Individual countries and states have adopted a wide range of rules governing e-cigarettes. Australia, Canada and Hong Kong have banned e-cigarette marketing and sale. In the United Kingdom, e-cigarettes marketed as a smoking-cessation aid must be licensed and regulated as a medicine, but their use as a recreational smoking alternative is unrestricted. Brazil regulates e-cigarettes as tobacco products. In the United States, the FDA has confiscated e-cigarette shipments coming into the country on the grounds that they are unapproved drug-delivery devices. Two e-cigarette manufacturers took the FDA to court to oppose this action and won .

Regulations will continue to evolve as electronic cigarettes grow in popularity and experts seek to gain reliable information about them. In the meantime, users around the world are relishing the experience of smoking cigarettes without the smoke.

How Do Electroic Cigarettes Actually Work?

Now that we have already talked about the positives benefits from switching to an electronic cigarette it is time to dive into how e-cigs actually work. How is the vapor created? What actually goes on while you are taking your puff?
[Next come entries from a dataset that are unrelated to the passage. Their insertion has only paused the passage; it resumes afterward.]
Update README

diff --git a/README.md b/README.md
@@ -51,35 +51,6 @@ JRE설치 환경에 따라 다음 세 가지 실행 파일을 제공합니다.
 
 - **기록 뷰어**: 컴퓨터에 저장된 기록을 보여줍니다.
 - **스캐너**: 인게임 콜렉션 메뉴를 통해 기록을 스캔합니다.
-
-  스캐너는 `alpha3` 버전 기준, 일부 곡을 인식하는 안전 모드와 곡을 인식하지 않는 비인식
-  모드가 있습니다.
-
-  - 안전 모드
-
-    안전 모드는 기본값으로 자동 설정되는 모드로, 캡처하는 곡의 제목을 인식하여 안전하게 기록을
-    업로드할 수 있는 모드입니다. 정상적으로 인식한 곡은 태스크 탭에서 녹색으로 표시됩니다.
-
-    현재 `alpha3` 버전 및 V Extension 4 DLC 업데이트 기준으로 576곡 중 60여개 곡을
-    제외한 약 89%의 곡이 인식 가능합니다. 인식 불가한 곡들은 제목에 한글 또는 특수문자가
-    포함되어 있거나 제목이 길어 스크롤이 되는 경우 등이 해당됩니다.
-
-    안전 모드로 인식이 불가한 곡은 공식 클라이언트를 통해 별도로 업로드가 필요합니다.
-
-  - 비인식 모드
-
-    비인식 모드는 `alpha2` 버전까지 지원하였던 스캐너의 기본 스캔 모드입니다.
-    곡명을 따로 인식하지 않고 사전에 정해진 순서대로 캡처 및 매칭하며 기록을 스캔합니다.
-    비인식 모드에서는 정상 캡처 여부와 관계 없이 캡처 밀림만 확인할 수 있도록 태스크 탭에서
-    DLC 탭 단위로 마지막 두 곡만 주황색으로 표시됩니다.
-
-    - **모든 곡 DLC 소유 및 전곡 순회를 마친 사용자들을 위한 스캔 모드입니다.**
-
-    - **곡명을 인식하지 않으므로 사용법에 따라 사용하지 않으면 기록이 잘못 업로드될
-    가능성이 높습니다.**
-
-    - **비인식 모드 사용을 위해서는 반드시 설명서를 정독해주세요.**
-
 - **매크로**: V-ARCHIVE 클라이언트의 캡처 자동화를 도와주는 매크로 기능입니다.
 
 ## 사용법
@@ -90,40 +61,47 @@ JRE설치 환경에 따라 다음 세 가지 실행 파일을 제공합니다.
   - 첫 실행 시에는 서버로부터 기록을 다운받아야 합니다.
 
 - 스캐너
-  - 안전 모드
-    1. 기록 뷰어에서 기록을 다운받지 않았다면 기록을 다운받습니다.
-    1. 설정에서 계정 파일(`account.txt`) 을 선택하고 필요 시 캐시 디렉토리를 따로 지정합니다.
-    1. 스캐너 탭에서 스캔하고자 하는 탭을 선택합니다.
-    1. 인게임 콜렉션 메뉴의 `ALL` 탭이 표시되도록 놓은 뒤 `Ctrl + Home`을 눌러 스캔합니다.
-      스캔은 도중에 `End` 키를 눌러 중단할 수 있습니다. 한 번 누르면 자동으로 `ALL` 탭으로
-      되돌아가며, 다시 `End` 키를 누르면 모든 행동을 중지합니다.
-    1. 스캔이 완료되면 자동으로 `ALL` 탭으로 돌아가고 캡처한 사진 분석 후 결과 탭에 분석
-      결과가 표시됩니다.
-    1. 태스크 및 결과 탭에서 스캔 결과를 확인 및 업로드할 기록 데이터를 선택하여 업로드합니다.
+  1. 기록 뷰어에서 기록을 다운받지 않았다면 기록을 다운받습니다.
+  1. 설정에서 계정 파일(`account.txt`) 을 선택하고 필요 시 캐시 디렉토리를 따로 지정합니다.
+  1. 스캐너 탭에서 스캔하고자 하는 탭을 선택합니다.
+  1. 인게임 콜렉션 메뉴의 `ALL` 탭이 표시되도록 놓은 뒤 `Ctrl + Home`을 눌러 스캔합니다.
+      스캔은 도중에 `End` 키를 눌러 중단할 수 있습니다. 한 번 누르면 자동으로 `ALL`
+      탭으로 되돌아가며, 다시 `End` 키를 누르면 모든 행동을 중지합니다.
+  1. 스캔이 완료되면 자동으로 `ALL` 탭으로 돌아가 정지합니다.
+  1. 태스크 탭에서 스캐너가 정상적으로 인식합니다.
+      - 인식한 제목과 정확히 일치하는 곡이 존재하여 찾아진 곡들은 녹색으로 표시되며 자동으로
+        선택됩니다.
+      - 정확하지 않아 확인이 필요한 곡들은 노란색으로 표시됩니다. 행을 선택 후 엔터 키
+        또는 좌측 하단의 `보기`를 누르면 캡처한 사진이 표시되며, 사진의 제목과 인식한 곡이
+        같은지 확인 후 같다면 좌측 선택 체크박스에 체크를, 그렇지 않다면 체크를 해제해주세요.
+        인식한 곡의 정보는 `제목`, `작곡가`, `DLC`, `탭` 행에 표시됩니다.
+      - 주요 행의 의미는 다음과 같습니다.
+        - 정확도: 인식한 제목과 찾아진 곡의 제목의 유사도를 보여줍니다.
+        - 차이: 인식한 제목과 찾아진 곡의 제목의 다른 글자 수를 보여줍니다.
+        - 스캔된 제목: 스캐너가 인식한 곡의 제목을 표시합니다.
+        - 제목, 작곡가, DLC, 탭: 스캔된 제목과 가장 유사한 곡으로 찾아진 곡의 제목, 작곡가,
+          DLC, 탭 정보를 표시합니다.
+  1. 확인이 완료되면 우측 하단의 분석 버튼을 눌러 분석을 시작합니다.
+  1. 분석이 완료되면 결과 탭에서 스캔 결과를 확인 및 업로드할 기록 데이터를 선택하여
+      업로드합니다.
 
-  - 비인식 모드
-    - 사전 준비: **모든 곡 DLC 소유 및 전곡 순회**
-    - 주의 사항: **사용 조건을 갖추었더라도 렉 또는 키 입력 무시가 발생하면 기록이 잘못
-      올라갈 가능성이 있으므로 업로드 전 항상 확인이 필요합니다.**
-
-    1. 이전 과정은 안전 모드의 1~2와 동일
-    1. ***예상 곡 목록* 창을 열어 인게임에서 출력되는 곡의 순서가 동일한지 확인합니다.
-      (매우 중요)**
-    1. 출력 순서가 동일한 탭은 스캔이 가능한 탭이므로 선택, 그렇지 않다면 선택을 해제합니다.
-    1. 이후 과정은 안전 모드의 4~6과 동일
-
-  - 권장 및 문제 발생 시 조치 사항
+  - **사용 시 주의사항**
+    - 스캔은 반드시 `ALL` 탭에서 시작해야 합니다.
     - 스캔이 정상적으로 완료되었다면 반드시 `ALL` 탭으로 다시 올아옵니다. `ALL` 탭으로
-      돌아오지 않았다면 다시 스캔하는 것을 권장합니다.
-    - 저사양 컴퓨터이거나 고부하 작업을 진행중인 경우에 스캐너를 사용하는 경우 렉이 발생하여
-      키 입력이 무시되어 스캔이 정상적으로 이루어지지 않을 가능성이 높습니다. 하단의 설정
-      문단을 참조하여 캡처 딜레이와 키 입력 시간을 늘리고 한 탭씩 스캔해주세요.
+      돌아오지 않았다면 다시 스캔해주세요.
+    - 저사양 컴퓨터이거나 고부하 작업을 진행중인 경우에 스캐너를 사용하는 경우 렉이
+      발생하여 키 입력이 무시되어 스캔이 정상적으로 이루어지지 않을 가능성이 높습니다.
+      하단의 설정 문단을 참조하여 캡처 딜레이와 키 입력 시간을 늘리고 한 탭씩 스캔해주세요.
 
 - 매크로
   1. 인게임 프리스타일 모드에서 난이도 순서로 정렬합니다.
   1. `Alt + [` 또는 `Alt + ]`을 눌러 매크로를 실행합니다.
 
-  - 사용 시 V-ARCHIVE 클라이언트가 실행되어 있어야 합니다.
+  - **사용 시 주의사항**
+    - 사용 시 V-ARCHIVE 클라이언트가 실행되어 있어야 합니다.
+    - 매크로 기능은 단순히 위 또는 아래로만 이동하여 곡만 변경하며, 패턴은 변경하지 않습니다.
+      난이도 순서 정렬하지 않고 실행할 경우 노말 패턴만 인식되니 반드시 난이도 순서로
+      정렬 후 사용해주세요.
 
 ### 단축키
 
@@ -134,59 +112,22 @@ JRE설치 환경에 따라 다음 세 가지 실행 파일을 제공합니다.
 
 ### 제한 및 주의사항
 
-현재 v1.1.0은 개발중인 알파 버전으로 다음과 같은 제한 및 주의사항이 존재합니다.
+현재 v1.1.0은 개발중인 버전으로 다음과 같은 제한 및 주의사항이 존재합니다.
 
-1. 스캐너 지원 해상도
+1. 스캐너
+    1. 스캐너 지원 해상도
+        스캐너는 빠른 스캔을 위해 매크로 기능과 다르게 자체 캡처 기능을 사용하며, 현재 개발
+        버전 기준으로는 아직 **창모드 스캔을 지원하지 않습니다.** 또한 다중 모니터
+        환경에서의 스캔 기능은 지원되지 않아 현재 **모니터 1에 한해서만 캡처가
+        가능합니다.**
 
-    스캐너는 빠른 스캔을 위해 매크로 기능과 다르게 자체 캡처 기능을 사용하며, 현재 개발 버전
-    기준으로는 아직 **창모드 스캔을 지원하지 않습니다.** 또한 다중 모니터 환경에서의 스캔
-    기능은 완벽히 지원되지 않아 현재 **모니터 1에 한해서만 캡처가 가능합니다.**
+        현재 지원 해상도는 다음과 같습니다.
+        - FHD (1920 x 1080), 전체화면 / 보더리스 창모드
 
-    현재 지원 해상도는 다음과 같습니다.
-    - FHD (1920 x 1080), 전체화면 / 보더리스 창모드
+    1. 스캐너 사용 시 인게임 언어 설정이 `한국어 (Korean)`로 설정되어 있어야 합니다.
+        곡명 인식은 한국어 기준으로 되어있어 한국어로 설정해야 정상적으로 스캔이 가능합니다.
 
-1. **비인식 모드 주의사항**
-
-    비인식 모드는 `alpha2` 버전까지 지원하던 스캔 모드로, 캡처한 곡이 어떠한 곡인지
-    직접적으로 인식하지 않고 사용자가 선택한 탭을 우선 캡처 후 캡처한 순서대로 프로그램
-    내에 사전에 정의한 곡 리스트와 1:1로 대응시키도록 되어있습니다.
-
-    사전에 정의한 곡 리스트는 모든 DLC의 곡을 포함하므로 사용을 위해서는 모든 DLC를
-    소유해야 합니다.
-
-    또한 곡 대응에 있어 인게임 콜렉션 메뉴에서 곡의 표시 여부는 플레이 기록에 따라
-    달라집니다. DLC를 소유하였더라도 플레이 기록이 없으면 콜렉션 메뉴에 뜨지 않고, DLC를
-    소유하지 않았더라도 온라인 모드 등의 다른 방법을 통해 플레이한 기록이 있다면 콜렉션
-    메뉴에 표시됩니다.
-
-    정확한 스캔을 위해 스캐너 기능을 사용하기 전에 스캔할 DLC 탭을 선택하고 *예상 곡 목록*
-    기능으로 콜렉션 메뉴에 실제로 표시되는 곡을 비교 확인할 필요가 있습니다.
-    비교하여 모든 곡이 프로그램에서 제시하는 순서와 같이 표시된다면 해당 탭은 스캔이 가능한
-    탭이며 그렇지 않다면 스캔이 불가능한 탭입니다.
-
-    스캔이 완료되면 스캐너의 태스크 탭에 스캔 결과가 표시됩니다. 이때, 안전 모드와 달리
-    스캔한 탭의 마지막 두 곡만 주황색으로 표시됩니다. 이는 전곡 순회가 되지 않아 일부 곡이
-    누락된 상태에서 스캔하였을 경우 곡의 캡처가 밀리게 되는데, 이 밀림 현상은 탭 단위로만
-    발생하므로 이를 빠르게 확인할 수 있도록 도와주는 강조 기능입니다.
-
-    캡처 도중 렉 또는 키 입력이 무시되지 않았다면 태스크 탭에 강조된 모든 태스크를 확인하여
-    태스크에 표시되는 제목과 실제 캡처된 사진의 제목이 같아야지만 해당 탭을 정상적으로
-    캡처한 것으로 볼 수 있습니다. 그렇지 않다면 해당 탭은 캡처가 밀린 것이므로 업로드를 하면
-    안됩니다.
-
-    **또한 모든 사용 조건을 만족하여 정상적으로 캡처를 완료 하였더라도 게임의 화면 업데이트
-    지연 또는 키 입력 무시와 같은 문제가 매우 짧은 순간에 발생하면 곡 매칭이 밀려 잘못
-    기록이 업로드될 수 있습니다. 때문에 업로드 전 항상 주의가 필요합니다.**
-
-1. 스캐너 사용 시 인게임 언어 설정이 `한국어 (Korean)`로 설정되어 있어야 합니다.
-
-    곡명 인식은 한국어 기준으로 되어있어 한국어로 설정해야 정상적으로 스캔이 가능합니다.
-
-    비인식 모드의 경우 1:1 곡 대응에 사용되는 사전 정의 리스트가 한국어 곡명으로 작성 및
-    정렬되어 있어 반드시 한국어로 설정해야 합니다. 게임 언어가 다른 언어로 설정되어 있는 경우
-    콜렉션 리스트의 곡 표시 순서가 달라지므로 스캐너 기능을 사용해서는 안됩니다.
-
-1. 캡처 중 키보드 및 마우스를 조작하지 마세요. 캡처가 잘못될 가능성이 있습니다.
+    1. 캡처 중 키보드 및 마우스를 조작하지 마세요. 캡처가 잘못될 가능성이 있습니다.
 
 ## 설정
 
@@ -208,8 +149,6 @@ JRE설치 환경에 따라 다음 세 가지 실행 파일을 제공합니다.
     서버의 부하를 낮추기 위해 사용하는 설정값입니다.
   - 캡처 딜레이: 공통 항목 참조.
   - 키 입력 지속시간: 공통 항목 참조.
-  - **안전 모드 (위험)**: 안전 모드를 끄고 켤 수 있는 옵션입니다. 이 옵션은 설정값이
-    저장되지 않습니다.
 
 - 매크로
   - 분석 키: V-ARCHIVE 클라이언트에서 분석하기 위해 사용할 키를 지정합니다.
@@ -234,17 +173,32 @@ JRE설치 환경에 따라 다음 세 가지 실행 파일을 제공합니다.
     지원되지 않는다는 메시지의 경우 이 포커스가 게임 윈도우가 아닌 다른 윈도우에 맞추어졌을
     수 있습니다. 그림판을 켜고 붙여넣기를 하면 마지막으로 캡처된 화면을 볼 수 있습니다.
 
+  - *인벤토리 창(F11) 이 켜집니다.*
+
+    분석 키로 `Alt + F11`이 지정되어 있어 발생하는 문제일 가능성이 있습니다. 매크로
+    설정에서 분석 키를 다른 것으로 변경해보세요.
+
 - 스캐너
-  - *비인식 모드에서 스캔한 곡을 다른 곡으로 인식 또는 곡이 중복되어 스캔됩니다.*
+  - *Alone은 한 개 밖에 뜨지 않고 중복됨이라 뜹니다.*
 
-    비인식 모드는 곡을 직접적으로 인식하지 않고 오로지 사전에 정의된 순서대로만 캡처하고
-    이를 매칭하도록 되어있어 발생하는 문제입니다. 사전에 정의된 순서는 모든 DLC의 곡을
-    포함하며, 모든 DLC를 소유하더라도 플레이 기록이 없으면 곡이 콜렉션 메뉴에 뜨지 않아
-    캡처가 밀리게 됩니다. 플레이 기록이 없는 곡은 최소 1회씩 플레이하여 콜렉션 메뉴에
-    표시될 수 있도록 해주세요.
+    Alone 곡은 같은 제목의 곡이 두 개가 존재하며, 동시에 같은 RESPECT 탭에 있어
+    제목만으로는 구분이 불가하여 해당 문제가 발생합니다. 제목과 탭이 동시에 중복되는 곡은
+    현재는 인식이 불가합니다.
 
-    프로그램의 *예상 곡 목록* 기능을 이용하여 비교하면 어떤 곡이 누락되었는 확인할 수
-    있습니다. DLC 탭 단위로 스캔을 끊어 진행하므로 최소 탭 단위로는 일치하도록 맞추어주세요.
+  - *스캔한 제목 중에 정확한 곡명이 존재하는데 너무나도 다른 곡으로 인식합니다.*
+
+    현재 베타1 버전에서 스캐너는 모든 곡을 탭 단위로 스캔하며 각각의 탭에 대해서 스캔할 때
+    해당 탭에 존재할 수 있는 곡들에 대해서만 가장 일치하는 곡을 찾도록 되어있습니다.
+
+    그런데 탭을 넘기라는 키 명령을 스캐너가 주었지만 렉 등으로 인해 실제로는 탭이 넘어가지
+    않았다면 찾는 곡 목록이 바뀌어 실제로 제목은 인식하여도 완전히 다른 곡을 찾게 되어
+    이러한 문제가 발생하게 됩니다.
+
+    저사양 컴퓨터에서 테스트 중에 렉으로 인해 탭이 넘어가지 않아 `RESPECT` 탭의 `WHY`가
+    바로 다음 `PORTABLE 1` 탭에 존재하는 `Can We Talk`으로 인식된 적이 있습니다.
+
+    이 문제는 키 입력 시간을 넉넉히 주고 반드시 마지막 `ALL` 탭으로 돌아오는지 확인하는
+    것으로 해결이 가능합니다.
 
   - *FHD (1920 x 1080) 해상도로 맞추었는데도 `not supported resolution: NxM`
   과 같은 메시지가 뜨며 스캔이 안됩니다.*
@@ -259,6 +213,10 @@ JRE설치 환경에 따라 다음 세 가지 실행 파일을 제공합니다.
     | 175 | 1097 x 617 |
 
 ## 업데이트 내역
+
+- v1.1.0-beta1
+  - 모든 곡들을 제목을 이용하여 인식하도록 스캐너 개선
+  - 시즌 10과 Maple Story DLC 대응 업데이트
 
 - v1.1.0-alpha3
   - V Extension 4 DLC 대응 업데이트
how e-cigs work

As well all know lighting a traditional cigarette causes the tobacco to burn, releasing smoke that contains nicotine. The user breathes in the smoke to deliver nicotine to the lungs. An electronic cigarette doesn’t rely on this process of combustion. Instead, it heats a nicotine liquid and converts the liquid to a vapor, or mist, that the user inhales. Depending on the e-cigarette, the user may simply inhale from the cartridge to begin the vaporization process, though some devices have a manual switch that activates the vaporizer inside.

An e-cigarette has three main parts:

• a rechargeable lithium battery
• a vaporization chamber
• a cartridge

The lithium battery powers the e-cigarette and can be charged using a charger similar to those used for cell phone batteries. The charged battery is connected to the vaporization chamber, a hollow tube that contains electronic controls and an atomizer — the component that creates the vapor. Before the user activates the device, he or she attaches a cartridge containing nicotine liquid to the vaporization chamber. The tip of the cartridge serves as the e-cigarette’s mouthpiece.

E-cigarette users inhale the way they would with a regular cigarette. This inhalation activates the atomizer to heat the liquid in the cartridge and convert the liquid to a vapor. Inhaling this vapor through the mouthpiece delivers nicotine to the lungs, and the user exhales vapor that looks much like a cloud of cigarette smoke.

Fans of e-cigarettes say they enjoy many of the same sensations as tobacco smokers — holding the device in their hand, inhaling and exhaling. Many e-cigarettes have a light-emitting diode (LED) on the end that lights up when the user inhales, simulating flame. But please do not try to light your electronic cigarette as it could ignite and explode.

The liquid or “smoke juice” that fills the cartridges is usually propylene glycol, an additive that the FDA has approved for use in food. (Fog machines that create a smoky atmosphere at stage shows also use propylene glycol.)